Soldotna City Hall is seen on Wednesday, June 23, 2021, in Soldotna, Alaska. (Ashlyn O’Hara/Peninsula Clarion)
Soldotna’s city council appropriates funds for FY 2025 capital projects

Improvements are described for streets, police facility, Soldotna Creek Park and Soldotna Community Memorial Park

Gina Plank processes sockeye salmon caught on the first day of Kenai River dipnetting with her table set up on the bank of the Kenai River in Kenai, Alaska, on Wednesday, July 10, 2024. (Jake Dye/Peninsula Clarion)
Kenai River open for dipnetting

As of Tuesday, a total of 226,000 sockeye had been counted in the Kenai River’s late run

Assembly Vice President Tyson Cox speaks during a meeting of the Kenai Peninsula Borough Assembly in Soldotna, Alaska, on Tuesday, June 18, 2024. (Jake Dye/Peninsula Clarion)
Assembly won’t pursue further discussion on tabled bed tax resolution

Members say they’re going to work on a new version of the idea this winter
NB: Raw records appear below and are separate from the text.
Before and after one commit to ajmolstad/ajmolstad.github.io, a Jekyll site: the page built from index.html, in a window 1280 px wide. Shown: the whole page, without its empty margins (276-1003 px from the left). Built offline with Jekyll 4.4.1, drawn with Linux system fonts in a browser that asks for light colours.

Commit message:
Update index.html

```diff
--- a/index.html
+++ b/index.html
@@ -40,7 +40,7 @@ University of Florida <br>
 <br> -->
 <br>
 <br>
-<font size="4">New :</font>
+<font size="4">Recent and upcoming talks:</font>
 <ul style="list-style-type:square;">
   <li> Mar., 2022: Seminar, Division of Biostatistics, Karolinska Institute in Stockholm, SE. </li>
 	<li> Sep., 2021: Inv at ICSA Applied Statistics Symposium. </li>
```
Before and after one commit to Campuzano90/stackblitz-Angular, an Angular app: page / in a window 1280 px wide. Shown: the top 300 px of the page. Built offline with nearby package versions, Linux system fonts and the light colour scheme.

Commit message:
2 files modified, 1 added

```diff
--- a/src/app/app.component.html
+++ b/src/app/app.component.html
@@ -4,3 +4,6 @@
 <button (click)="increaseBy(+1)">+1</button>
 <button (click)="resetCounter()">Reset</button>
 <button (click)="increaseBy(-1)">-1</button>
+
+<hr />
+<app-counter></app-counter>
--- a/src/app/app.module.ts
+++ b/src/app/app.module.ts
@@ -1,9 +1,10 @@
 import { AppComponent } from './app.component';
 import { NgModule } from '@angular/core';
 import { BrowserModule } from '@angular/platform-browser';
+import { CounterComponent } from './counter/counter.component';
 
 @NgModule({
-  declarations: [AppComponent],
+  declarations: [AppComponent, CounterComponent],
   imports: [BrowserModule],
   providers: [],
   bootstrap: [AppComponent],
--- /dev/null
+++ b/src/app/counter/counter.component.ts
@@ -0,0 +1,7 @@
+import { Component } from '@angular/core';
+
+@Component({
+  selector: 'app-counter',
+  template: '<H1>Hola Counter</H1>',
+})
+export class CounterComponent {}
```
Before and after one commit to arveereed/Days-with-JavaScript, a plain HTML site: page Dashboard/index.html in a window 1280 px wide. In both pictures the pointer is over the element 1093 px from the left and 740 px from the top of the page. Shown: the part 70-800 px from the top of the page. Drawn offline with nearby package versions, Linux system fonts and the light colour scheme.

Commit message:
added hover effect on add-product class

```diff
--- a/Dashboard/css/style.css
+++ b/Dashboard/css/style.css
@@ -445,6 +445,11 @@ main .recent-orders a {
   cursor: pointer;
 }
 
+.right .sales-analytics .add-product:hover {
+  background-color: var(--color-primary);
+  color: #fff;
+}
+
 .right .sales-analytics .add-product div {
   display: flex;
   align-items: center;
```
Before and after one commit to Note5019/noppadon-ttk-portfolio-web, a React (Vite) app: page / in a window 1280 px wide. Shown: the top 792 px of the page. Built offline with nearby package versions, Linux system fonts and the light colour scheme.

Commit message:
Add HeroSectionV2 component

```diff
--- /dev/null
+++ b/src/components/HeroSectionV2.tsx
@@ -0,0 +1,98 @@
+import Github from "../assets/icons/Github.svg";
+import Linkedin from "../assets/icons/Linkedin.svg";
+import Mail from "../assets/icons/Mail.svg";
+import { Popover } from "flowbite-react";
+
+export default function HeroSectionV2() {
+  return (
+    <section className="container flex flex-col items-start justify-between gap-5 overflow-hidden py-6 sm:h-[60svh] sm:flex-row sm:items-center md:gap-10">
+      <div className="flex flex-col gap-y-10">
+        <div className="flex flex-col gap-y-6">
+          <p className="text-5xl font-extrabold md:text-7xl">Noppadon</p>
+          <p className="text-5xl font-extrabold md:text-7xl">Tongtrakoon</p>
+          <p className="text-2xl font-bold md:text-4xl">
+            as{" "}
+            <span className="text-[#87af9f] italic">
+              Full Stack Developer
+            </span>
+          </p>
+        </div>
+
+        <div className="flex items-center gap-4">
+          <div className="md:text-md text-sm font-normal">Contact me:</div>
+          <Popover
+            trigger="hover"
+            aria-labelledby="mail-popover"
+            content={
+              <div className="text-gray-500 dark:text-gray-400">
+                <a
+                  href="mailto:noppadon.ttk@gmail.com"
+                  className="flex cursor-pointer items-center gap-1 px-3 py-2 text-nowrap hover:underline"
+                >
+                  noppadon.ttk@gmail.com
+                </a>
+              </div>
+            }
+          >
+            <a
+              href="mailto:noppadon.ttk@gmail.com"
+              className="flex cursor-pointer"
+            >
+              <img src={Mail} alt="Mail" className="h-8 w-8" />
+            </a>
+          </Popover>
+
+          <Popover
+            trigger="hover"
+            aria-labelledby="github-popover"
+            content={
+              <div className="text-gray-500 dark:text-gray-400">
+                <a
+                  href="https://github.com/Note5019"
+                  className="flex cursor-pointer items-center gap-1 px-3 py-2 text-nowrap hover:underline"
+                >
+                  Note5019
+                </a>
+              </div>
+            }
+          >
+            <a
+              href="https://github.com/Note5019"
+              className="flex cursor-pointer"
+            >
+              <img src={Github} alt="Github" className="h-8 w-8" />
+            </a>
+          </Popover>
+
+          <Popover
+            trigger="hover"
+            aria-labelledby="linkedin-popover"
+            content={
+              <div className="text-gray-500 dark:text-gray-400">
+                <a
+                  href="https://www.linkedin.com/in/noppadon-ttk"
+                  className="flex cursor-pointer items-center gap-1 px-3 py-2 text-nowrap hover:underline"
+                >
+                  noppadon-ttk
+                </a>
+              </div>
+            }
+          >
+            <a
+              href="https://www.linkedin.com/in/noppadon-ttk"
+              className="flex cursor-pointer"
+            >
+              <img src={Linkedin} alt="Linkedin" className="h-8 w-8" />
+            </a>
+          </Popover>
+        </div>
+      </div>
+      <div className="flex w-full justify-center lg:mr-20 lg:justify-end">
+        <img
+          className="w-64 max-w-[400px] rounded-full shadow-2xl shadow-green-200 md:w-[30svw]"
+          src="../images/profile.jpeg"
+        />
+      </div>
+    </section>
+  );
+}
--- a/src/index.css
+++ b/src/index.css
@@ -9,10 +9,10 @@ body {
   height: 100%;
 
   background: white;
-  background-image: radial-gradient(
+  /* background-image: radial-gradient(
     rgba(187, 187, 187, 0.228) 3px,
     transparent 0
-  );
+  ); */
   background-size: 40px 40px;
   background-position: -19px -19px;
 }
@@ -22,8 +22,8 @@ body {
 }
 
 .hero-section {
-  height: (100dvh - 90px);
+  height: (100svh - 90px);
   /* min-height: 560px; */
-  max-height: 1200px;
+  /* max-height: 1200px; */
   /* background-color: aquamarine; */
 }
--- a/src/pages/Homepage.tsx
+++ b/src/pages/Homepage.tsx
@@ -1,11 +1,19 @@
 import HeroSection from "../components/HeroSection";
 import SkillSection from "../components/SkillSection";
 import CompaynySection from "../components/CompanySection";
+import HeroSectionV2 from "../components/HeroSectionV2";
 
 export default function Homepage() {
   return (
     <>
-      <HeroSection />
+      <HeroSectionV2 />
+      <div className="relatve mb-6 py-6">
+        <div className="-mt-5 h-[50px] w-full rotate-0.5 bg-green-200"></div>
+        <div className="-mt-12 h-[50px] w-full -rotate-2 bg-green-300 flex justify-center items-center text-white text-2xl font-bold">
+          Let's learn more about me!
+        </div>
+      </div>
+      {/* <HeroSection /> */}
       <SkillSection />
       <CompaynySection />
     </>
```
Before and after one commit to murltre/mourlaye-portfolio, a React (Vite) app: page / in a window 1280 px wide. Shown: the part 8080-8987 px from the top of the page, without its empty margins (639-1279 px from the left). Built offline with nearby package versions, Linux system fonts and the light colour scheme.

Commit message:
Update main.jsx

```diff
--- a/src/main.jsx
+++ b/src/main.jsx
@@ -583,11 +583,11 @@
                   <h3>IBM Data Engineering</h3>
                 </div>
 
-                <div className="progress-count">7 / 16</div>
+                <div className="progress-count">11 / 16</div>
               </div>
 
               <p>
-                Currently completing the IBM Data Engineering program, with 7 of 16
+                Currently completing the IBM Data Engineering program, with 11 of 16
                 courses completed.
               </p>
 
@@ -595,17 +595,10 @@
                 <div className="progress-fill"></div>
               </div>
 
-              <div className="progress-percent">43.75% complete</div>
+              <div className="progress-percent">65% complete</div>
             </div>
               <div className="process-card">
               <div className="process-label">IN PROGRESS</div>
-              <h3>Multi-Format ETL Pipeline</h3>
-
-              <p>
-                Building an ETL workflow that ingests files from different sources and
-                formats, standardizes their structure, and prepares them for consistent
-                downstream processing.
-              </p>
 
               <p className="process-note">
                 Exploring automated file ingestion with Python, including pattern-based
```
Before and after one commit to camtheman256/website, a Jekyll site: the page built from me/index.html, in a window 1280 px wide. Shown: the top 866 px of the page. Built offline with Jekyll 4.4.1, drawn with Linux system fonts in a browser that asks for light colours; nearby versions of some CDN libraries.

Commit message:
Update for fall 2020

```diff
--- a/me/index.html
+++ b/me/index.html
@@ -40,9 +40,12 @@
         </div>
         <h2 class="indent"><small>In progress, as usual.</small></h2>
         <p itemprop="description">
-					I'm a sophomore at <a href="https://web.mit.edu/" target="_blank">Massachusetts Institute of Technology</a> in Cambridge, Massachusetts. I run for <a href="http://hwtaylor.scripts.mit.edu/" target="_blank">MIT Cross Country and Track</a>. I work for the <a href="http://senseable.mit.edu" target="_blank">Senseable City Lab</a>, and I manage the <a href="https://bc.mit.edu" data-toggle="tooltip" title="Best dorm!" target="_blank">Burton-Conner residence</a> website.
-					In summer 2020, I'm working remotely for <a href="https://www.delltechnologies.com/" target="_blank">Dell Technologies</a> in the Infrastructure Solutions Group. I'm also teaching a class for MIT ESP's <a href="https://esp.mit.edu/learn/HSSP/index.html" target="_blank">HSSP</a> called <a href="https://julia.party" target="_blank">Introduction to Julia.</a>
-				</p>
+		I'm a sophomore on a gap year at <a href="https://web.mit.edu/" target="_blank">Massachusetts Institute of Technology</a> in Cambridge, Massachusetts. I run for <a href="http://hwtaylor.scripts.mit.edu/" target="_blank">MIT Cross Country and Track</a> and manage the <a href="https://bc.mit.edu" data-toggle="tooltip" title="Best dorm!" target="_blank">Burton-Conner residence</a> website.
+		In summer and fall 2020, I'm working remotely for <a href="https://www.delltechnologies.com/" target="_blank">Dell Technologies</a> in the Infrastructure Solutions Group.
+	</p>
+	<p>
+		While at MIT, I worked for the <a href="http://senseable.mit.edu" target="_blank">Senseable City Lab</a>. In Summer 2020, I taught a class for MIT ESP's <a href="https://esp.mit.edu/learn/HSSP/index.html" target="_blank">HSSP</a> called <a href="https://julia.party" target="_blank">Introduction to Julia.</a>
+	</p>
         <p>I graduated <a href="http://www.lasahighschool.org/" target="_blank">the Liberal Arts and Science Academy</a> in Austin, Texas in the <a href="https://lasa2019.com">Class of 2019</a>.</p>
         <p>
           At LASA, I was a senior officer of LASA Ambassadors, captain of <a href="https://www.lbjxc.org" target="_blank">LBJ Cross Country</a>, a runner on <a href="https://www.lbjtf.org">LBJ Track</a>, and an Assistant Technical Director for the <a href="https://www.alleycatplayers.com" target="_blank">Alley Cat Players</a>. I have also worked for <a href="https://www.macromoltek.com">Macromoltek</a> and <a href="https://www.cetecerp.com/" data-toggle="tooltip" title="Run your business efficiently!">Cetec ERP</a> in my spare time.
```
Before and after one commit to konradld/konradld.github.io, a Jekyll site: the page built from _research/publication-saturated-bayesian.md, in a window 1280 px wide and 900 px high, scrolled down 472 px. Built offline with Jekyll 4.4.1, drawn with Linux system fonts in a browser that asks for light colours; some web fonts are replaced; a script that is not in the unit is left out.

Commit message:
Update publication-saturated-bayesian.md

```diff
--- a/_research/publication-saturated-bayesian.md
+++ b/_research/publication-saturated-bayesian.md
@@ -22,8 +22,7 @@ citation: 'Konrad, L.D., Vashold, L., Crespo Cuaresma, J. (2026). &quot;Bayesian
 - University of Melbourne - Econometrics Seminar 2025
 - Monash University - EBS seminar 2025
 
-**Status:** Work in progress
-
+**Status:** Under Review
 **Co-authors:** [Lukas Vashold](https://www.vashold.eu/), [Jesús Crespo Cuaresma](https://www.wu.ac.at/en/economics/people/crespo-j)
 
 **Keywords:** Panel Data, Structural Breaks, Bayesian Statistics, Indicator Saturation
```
Gov. Mike Dunleavy pictured with members of the House majority after signing the fiscal year 2025 budget bills, Thursday, June 27, 2024, in Anchorage, Alaska. From left to right: Reps. Stanley Wright, Tom McKay, Thomas Baker, Craig Johnson, Kevin McCabe, Julie Coulombe and Laddie Shaw. (Photo provided by Office of the Governor)
Dunleavy signs capital budget with $3.7M in state funding for Kenai Peninsula, vetoes $3.3M

Roughly $90 million in federal funding also allocated to Kenai Peninsula

Alaska State Troopers logo.
Soldotna man arrested Friday after 30-minute police chase

The man had an outstanding warrant for felony probation violation

Most Read